Camino(s) past & future
First 2016
Latest Camino Frances Jul-Aug 2020
I last posted whilst waiting to eat at Casa Barbadelo. Dinner was adequate but served with ill grace which the growing number of Peregrinos in the restaurant did little to alleviate. The meal was fine though.

Next morning we set off with the plan of staying somewhere between Portmarin and Palau’s de Rei. The walk to Portmarin was pleasant with more Peregrinos than before but not sufficient to overly disturb the path and few enough to stand out as individuals. Drizzle developed into full blown rain shortly before Portmarin and we happily stopped for hot drinks and tapas at Cafe d’Espana on Rua do Peregrino. At this point one person decided to call it a day and find an albergue leaving two of us to head onwards. It turned out afterwards that most people wisely cut their stages short. Heading off on the Complimentario camino in the woods in now heavy rain and gusting winds, Gonzar and Castromaior were shut and we arrived at Hospital de Cruz to shelter in the porch of the closed Xunta albergue and appraise the options. I had imagined that Hospital de Cruz would be a small town but there seemed to be little there other than a busy road. Maybe it has charms visible only in sunshine. We phoned ahead to Casa Mola in Ventas de Naron where they said they would check with their reservations to see if there was space and we set off again into the rain. I want to make it plain that while it was uncomfortable and tiring the stage was far from hellish. The weather was not cold and from this point we walked on a peaceful road largely sheltered from the wind and as a result it was not unpleasant. Drinking Cola Cao at Casa Mola we eventually booked at Pension Ereixe and set off on the last 6km of the day. We arrived tired and bedraggled at what turned out to be a good albergue with a friendly owner. The main casualties of the rain were my first credential and Rother Reisefuhrer where my rain cover had leaked. The owner did our washing and the albergue puppy charmed us by trying to steal our kit., eventually making off with a face mask. The restaurant in the village was shut so I dined off peanuts and Jaffa cakes and fell asleep.

Rain was falling the following morning and a council of war resulted in an agreement to start late when the worst had passed and taking a short stage to Melide. My shoes and pack were still wet and we booked ahead for Albergue Arraigos on Booking.com for 10€. After an hour or so the day was dry and the walk through Palau’s devRei was uneventful. The only memorable pilgrims were a high speed young family with a toddler in a buggy and afour or five year old running ahead then allowing the rest to catch up. As they passed us after Palau’s de Rei I decided it would be beneath my dignity to race a small child and they disappeared into the distance. Melide was Melide, the albergue was excellent but noisy as we had a full room for the first time and I did not eat pulpo.

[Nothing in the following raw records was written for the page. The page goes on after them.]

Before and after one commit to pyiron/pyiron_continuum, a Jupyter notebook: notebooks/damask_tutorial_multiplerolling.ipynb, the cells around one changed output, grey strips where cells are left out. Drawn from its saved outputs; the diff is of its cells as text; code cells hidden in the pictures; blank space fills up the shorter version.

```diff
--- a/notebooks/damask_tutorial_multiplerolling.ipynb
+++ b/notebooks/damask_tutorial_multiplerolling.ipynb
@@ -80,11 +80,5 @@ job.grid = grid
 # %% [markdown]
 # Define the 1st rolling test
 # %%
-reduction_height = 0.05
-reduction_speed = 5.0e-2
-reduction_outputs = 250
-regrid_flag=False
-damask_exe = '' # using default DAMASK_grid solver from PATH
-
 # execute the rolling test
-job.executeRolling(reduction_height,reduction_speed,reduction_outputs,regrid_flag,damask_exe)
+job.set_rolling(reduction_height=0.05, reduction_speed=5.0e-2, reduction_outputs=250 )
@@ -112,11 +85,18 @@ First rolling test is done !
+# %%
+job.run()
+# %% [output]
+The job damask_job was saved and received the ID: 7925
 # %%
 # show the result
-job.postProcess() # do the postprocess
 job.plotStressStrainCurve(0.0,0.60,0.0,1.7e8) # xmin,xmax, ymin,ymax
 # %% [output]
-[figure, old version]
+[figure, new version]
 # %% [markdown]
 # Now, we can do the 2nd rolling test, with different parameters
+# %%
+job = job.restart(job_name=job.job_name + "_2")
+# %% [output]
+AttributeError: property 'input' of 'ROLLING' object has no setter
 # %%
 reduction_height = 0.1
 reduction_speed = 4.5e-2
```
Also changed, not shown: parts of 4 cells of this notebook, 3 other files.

I walked from Melide to Santiago in 2017 when walking the Primitivo and I was interested to see what I remembered.The villages were pretty much as I recalled but the bits in between had faded. I now enjoyed the green tunnel but had not banked on the amount of up and down. Our albergue for the last night in O Pedrouzo was O Trisquel which was a bit industrial in scale but did what was needed. I arrived with a problem with my left foot which I could live with to Santiago but I decided that it would be folly to continue to the coast. Feeling a bit down I went out on my own for a pizza and after completing laundry for the last time went to bed.

We left at Seven the next morning after coffee innO Pedrouzo. Numbers on the Camino gradually swelled and after the airport it felt for the first time like the Camino Frances. I was told in Santiago that the previous day they issued c500 Compostelas and when I went to the office at 1pm I was number 239 for the day. The sun came out at Monte de Gozo and Dantiago put on its best face for the last few kilometres. Arriving felt strange as the limited number of Peregrinos meant that tourists had taken ownership of the space in front of the cathedral. I met pilgrims who had arrived the previous day, exchanged stories, collected my Compostela, checked into my hotel and slept.


More people arrived during the afternoon and eventually there were ten of us for dinner in Casa Manolo. This more than anything brought home the difference in numbers this year. We had the table for three hours and although it filled up later there was no pressure to leave and they took 40 minutes to come and take the dessert order. Pictures in the square., a drink on Ryan Franco and to bed.
 

pellegrino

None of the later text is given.